Problem requirements:
Search the records below for the word "HonoApp". Pull out each line that has it.

[Source data]

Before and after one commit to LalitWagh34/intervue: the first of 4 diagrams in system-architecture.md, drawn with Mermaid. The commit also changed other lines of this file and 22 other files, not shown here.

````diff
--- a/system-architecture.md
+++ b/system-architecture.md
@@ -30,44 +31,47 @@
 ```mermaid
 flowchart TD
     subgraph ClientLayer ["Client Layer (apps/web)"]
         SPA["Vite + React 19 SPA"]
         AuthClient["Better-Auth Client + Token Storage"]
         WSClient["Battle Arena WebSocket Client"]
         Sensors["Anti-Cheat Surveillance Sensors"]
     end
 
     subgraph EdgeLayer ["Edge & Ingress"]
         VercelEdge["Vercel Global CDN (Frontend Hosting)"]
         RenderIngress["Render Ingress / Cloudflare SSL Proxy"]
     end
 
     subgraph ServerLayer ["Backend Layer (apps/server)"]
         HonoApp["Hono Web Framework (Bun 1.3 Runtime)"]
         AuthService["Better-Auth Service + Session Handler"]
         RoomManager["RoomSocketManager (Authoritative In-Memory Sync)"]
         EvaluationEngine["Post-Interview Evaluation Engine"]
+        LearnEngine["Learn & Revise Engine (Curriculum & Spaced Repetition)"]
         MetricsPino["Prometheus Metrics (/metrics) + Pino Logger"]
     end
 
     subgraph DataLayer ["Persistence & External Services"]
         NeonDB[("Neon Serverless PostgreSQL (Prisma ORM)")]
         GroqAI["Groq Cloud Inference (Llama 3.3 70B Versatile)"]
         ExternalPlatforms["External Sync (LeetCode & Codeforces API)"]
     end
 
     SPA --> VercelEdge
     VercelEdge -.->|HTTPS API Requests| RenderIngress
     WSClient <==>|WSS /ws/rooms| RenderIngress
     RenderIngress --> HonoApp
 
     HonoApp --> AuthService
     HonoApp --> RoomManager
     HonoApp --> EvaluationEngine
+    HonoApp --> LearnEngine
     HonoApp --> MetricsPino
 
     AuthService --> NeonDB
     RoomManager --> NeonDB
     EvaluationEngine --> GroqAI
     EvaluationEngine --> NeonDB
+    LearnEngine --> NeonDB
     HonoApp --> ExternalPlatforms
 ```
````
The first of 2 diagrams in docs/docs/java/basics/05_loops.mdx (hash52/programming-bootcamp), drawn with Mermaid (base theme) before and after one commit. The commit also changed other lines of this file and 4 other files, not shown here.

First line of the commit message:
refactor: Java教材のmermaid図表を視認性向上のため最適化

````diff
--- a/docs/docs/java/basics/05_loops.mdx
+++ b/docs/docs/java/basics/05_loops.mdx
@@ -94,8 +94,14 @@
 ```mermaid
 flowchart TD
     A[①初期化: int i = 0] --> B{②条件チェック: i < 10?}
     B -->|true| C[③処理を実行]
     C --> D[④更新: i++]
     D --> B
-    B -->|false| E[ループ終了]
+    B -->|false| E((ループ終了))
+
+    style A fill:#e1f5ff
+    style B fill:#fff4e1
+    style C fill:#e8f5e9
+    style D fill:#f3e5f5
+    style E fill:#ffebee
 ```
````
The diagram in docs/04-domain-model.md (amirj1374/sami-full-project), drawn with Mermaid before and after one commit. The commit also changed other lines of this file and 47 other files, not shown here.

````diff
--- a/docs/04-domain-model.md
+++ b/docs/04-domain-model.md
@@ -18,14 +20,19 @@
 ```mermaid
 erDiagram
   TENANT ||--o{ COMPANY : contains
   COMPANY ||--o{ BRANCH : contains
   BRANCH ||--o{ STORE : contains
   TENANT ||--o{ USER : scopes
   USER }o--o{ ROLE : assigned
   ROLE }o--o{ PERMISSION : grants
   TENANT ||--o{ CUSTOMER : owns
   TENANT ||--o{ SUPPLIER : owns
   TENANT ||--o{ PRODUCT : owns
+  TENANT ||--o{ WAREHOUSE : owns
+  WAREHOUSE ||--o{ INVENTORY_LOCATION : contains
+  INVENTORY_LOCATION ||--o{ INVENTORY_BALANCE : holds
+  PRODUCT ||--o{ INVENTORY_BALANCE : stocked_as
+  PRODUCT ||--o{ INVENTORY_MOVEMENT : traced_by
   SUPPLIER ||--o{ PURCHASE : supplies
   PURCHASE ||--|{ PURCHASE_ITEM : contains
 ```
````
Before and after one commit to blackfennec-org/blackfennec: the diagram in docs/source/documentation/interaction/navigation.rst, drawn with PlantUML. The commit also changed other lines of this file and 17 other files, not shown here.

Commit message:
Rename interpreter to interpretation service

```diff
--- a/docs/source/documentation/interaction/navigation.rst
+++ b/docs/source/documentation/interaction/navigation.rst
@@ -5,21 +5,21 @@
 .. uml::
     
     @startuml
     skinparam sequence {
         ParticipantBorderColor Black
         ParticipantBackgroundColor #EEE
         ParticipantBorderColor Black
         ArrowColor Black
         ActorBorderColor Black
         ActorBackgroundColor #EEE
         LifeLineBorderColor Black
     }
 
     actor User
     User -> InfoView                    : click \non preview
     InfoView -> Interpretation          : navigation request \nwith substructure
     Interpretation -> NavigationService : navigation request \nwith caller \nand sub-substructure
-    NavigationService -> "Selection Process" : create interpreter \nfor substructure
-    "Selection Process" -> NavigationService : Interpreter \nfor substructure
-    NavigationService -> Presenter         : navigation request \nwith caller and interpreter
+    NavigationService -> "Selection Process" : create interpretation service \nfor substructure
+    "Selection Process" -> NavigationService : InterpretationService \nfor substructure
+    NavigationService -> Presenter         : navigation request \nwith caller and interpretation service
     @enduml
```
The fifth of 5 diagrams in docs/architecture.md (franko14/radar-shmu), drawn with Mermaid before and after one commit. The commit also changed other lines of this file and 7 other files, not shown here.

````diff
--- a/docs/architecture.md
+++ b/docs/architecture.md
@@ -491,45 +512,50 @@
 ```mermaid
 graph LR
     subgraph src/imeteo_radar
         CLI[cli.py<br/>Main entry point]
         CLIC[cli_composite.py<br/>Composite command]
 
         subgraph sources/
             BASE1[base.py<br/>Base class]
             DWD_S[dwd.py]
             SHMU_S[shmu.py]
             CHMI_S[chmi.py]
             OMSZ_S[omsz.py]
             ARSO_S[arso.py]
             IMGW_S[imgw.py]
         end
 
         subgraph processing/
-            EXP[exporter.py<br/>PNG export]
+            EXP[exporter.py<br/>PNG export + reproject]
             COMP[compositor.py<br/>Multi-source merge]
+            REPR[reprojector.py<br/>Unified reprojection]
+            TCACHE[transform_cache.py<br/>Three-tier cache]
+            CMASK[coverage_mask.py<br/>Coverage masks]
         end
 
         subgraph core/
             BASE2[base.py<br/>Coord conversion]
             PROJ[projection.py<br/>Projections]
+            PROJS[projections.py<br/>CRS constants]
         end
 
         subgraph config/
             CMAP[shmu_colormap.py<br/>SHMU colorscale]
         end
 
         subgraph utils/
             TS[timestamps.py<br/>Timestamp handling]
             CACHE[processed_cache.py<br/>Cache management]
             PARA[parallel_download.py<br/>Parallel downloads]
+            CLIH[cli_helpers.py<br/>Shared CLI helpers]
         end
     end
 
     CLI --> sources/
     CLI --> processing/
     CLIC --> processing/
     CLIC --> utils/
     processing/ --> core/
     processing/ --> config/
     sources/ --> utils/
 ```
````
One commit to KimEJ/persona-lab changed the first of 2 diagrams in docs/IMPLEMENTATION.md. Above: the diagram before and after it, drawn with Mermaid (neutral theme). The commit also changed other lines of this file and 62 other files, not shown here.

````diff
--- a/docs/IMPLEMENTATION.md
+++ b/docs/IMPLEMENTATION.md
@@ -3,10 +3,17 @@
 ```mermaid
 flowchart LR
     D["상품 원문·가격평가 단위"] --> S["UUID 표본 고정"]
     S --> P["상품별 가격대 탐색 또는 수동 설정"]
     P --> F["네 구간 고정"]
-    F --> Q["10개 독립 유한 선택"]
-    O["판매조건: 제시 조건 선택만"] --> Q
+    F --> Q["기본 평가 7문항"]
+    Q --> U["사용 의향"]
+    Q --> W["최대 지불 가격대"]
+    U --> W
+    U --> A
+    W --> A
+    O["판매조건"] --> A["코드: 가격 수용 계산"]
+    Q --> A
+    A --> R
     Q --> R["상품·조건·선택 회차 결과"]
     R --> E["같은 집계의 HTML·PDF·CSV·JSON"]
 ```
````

Written solution:
         HonoApp["Hono Web Framework (Bun 1.3 Runtime)"]
     RenderIngress --> HonoApp
     HonoApp --> AuthService
     HonoApp --> RoomManager
     HonoApp --> EvaluationEngine
+    HonoApp --> LearnEngine
     HonoApp --> MetricsPino
     HonoApp --> ExternalPlatforms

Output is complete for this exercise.